Analyses
1 mar 22

As fuel tax revenue shrinks, road pricing becomes “inevitable”

Our governments have a problem. We’re doing what they ask of us – switching to EVs – but it’s costing them billions in lost revenue from fuel tax. So they’re looking for alternatives. Get ready for road pricing – the question is not if, but when.

Electrification is costing governments in two ways: by the incentives and tax breaks they use to promote the adoption of electric vehicles (EVs), and by declining revenue of taxes on petrol and diesel as we switch away from vehicles with internal combustion engines (ICEs). 

Radically redesigned

That is unsustainable. Sooner or later, mobility taxation will have to be radically redesigned. Some examples of the limitations of the current system:

  • In Norway, the world leader in EV uptake, car-related tax revenue has dropped by 40% between 2013 and 2021. To plug that hole, the government initially raised other taxes. But last year, it suspended the exemption of EVs from the annual motor vehicle tax. 
  • In the UK, a parliamentary committee raised the alarm over revenue loss due to electrification. Currently, vehicle excise duty and fuel tax bring in about £35 billion a year – or about 4% of the country’s entire tax revenue. 
  • In the U.S., the overall tax revenue from fuel was $52 billion in 2019, or about 1.3% of total tax revenue. That money is used for road maintenance, but due to better fuel efficiency and non-indexation of the tax, the amount is already falling short. Between 2020 and 2030, the total funding shortfall is expected to be $190 billion. 

Fuel tax may turn out to be one of those things you start missing only when they’re gone. Because say what you will about fuel tax, at least it’s ‘fair’ – you pay more in tax the more fuel you use. 

That kind of fiscal scaling is hard to replicate for EVs, as it is quite difficult to single out the electricity that’s used to recharge the vehicles for taxation. That would only work for public chargers – and taxing those would simply drive even more people towards home charging.  

Connected capabilities

Writing in Forbes, veteran tech journalist and editor of WhichEV James Morris sees the pivot from ICEs to EVs as a good opportunity to further increase the pay-per-use principle, and make mobility tax more equitable. 

He advocates road pricing – but done smartly, thanks to technology: “In general, the more you use the roads, the more you should pay to maintain and develop them. Modern cars (increasingly) provide (data on) current mileage.
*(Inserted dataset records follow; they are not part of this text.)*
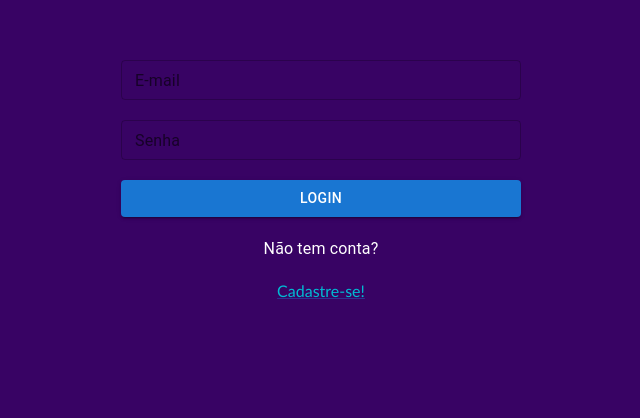
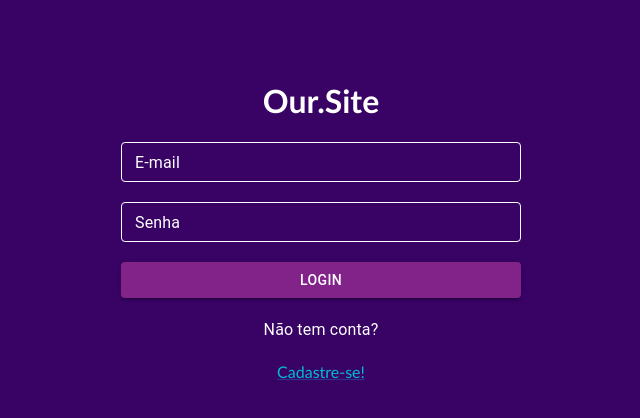
Before and after one commit to AlexsanderCosta/lista-de-usuarios, a React (Vite) app: page / in a window 1280 px wide. Shown: the part 172-590 px from the top of the page, without its empty margins (319-959 px from the left). Built offline with nearby package versions, Linux system fonts and the light colour scheme.

Commit message:
fru-fru adicionado parcialmente

```diff
--- a/src/App.tsx
+++ b/src/App.tsx
@@ -13,12 +13,11 @@ import AppBar from '@mui/material/AppBar';
 import Toolbar from '@mui/material/Toolbar';
 import Button from '@mui/material/Button';
 import IconButton from '@mui/material/IconButton';
-import MenuIcon from '@mui/icons-material/Menu';
 import ListAltIcon from '@mui/icons-material/ListAlt';
 import CommentIcon from '@mui/icons-material/Comment';
 import TextField from '@mui/material/TextField';
 import Link from '@mui/material/Link';
-
+import ArrowBackIcon from '@mui/icons-material/ArrowBack';
 
 
 
@@ -29,6 +28,15 @@ const App = (props : any) => {
 	const [mainUser,setMainUser] = useState(0);
 	const [mainPost, setMainPost] = useState(0);
 	const [logado, setLogado] = useState(false);
+
+	const PagePrevious = () => {
+		if 		(page == 0) {}
+		else if (page == 1) {setPage(0);}
+		else if (page == 2) {setPage(0);}
+		else if (page == 3) {setPage(2);}
+		else if (page == 4) {}
+		else if (page == 5) {}
+	}
 
 	const PageUsersList = () => {
 
@@ -109,7 +117,7 @@ const App = (props : any) => {
 				<h1 style={{textAlign: "left"}}>{theUser.name}</h1>
 				<List>
 					{tasks.map((task) => (
-						<ListItem disablePadding style={{backgroundColor: "rgba(148, 42, 148, 0.815)"}} sx={{my: "15px", px: "20px", py: "10px", borderRadius: "10px"}}>
+						<ListItem disablePadding style={{backgroundColor: "rgba(80, 3, 100, 1)"}} sx={{my: "15px", px: "20px", py: "10px", borderRadius: "10px"}}>
 							<ListItemText primary={task.title} />
 							{task.completed ? <CheckIcon /> : <ClearIcon />}
 						</ListItem>
@@ -154,7 +162,7 @@ const App = (props : any) => {
 				<List>
 					{posts.map((post) => (
 						<ListItem >
-							<Box sx={{backgroundColor: "rgba(148, 42, 148, 0.815)", color: "white", mx: "200px", textAlign: "left", p: "10px", pt:"1px", borderRadius: "10px"}}>
+							<Box sx={{backgroundColor: "rgb(80, 3, 100);", color: "white", mx: "200px", textAlign: "left", p: "10px", pt:"1px", borderRadius: "10px"}}>
 								<h2>{(theUser!).name}</h2>
 								<h3>{post.title}</h3>
 								<Typography>{post.body}</Typography>
@@ -208,10 +216,44 @@ const App = (props : any) => {
 	const PageLogin = () => {
 		return (
 			<Box sx = {{color: "white", fontFamily: "Candara"} }>
+
 				<Box sx = {{color: "white", display:"grid", px:"400px", mt:"200px"}} >
-				<TextField label="E-mail" id="outlined-size-small"  size="small" sx = {{color: "white", pb:"20px"}}/>
-        		<TextField label="Senha" id="outlined-size-small"  size="small" sx = {{color: "white"}}/>
-				<Button variant="contained" sx = {{color: "white", mt:"20px"}} onClick={() => {setPage(0); setLogado(true)}}>Login</Button>
+					<h1>Our.Site</h1>
+					<TextField label="E-mail" id="outlined-size-small" size="small"
+					sx={{
+								input:{color:"white"},
+								label:{color:"white"},
+								'& label.Mui-focused' :{color:"white", borderColor:"white"},
+								'& .MuiOutlinedInput-root': {
+									'& fieldset': {
+										borderColor: "white",
+									},
+									'&:hover fieldset': {
+										borderColor: "white",
+									},
+									'&.Mui-focused fieldset': {
+										borderColor: "white",
+									},
+								}
+					}}/>
+        			<TextField label="Senha" id="outlined-size-small" style={{}} size="small" sx={{
+							pt:"20px",
+                            input:{color:"white"},
+                            label:{color:"white", pt:"20px"},
+                            '& label.Mui-focused' :{color:"white", borderColor:"white"},
+                            '& .MuiOutlinedInput-root': {
+                                '& fieldset': {
+                                    borderColor: "white",
+                                  },
+                                  '&:hover fieldset': {
+                                    borderColor: "white",
+                                  },
+                                  '&.Mui-focused fieldset': {
+                                    borderColor: "white",
+                                  },
+                            }
+                        }}/>
+				<Button variant="contained" sx = {{backgroundColor: "rgba(148, 42, 148, 0.815)", color: "white", mt:"20px"}} onClick={() => {setPage(0); setLogado(true)}}>Login</Button>
 				<Typography sx = {{color:"white", mt:"20px"}}>Não tem conta? </Typography><Link sx = {{color:"#00bcd4", mt:"20px"}} onClick={()=>{setPage(5)}}> Cadastre-se!</Link>
 				</Box>
       		</Box>
@@ -221,11 +263,45 @@ const App = (props : any) => {
 	const PageCadastrar = () => {
 		return (
 			<Box sx = {{color: "white", fontFamily: "Candara"} }>
+
 				<Box sx = {{color: "white", display:"grid", px:"400px", mt:"200px"}} >
-				<TextField label="E-mail" id="outlined-size-small"  size="small" sx = {{color: "white", pb:"20px"}}/>
-        		<TextField label="Senha" id="outlined-size-small"  size="small" sx = {{color: "white"}}/>
-				<Button variant="contained" sx = {{color: "white", mt:"20px"}} onClick={() => {setPage(0); setLogado(true)}}>Cadastrar</Button>
-				<Typography sx = {{color:"white", mt:"20px"}}>Você já tem uma conta? </Typography><Link sx = {{color:"#00bcd4", mt:"20px"}} onClick={()=>{setPage(4)}}> Faça login!</Link>
+					<h1>Our.Site</h1>
+					<TextField label="E-mail" id="outlined-size-small" size="small"
+					sx={{
+								input:{color:"white"},
+								label:{color:"white"},
+								'& label.Mui-focused' :{color:"white", borderColor:"white"},
+								'& .MuiOutlinedInput-root': {
+									'& fieldset': {
+										borderColor: "white",
+									},
+									'&:hover fieldset': {
+										borderColor: "white",
+									},
+									'&.Mui-focused fieldset': {
+										borderColor: "white",
+									},
+								}
+					}}/>
+        			<TextField label="Senha" id="outlined-size-small" style={{}} size="small" sx={{
+							pt:"20px",
+                            input:{color:"white"},
+                            label:{color:"white", pt:"20px"},
+                            '& label.Mui-focused' :{color:"white", borderColor:"white"},
+                            '& .MuiOutlinedInput-root': {
+                                '& fieldset': {
+                                    borderColor: "white",
+                                  },
+                                  '&:hover fieldset': {
+                                    borderColor: "white",
+                                  },
+                                  '&.Mui-focused fieldset': {
+                                    borderColor: "white",
+                                  },
+                            }
+                        }}/>
+				<Button variant="contained" sx = {{backgroundColor: "rgba(148, 42, 148, 0.815)", color: "white", mt:"20px"}} onClick={() => {setPage(0); setLogado(true)}}>Cadastrar</Button>
+				<Typography sx = {{color:"white", mt:"20px"}}>Não tem conta? </Typography><Link sx = {{color:"#00bcd4", mt:"20px"}} onClick={()=>{setPage(4)}}> Faça login!</Link>
 				</Box>
       		</Box>
 		)
@@ -248,17 +324,11 @@ const App = (props : any) => {
 		if (logado === true) {
 			return (
 				<Box sx={{ flexGrow: 1 }}>
-				<AppBar position="static">
+				<AppBar position="static"  sx={{backgroundColor: "rgba(148, 42, 148, 0.815)", color: "white"}}>
 				<Toolbar>
-					<IconButton
-					size="large"
-					edge="start"
-					color="inherit"
-					aria-label="menu"
-					sx={{ mr: 2 }}
-					>
-					<MenuIcon />
-					</IconButton>
+					<a href="#" style={{color: "white"}}>
+					<ArrowBackIcon onClick={() => {PagePrevious();}}></ArrowBackIcon>
+					</a>
 					<Typography variant="h6" component="div" sx={{ flexGrow: 1 }}>
 					Meu Web Site
 					</Typography>
```
Also changed, not shown: src/App-css.css (line endings or trailing spaces).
This could then be used to calculate a tax level, either via dynamic monthly payments or annually.” 

“A mileage-based system is the only fair way to replace the current fuel tax revenue as it disappears along with the cars that pay it. Let’s hope governments see sense and realise that while EVs collapse fuel revenue tax, their connected capabilities could enable an alternative that might work even better – and be fairer too.”

In principle, vehicle telematics makes it fairly easy not only to capture, calculate and charge for distances driven, but also to factor in the time of day when driving. This second element makes it possible to penalise driving during peak hours, thus creating a fiscal instrument to combat congestion. 

Yellow Vest protests

Forms of road pricing are already in use as toll roads (e.g. in France) or camera-enforced congestion charge zones (e.g. London or Stockholm). A pilot scheme has operated in California, and Singapore (pictured) recently switched to satellite-based road pricing. Faced with rapid electrification, governments everywhere – including across Europe – are considering applying the principle more broadly. Even in the U.S., the infrastructure bill that recently passed the Senate provides for a national road-pricing pilot scheme.

It is not unlikely that Norway once again becomes the pioneer country leading global change. The Norwegian government is contemplating the introduction of GPS-based road pricing by 2025. 

However, as many governments have experienced to their detriment, drastic changes in mobility taxation can cause strong negative reactions with the public. 

  • In 2007, the UK government shelved a proposal to install satellite receivers in cars amid public opposition to extra taxes and concerns over privacy.
  • In 2018, the French government proposed increasing fuel tax to combat pollution – unleashing the now-infamous Yellow Vest protests. 

Few alternatives

While road pricing has many advocates – who say it is fairer than fuel tax and can be used to combat congestion – others say a generalised technology-based tax system would be impractical and a potential breach of privacy rules. Some also point out that the pay-per-use principle could turn out to be unfair for those living in rural areas, forced to drive longer distances.  

However strong the opposition to road pricing may turn out to be, the fact remains that experts see few alternatives for an equitable tax on mobility to replace the fuel tax in the age of (near) full electrification. 

Or as Toby Poston, Director of Corporate Affairs at the British Vehicle Rental and Leasing Association (BVRLA) said to the Transport Select Committee of the House of Commons in Westminster: “The longer we leave (road pricing), the more people will get used to the idea of having very low-cost transport… and it will then come as a shock to them.” In the same session, he called road pricing “inevitable”. So it’s not if, but when…

Image: Road pricing is generalised – and satellite-based – in Singapore (Shutterstock)

Authored by: Frank Jacobs